◆ THE TASK
Search term "navbar": copy each line of the data containing it.

◆ DATA EXTRACTS
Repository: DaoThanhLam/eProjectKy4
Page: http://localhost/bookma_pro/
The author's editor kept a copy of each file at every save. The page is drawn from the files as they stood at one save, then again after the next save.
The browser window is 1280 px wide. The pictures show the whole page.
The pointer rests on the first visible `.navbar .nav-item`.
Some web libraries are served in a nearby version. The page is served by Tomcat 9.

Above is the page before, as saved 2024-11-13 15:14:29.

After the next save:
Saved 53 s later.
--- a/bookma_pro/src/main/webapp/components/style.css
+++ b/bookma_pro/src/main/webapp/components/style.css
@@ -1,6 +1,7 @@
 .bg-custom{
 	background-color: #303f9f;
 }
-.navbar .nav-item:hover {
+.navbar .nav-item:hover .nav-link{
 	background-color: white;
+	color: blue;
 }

◆ ANSWER
The pointer rests on the first visible `.navbar .nav-item`.
-.navbar .nav-item:hover {
+.navbar .nav-item:hover .nav-link{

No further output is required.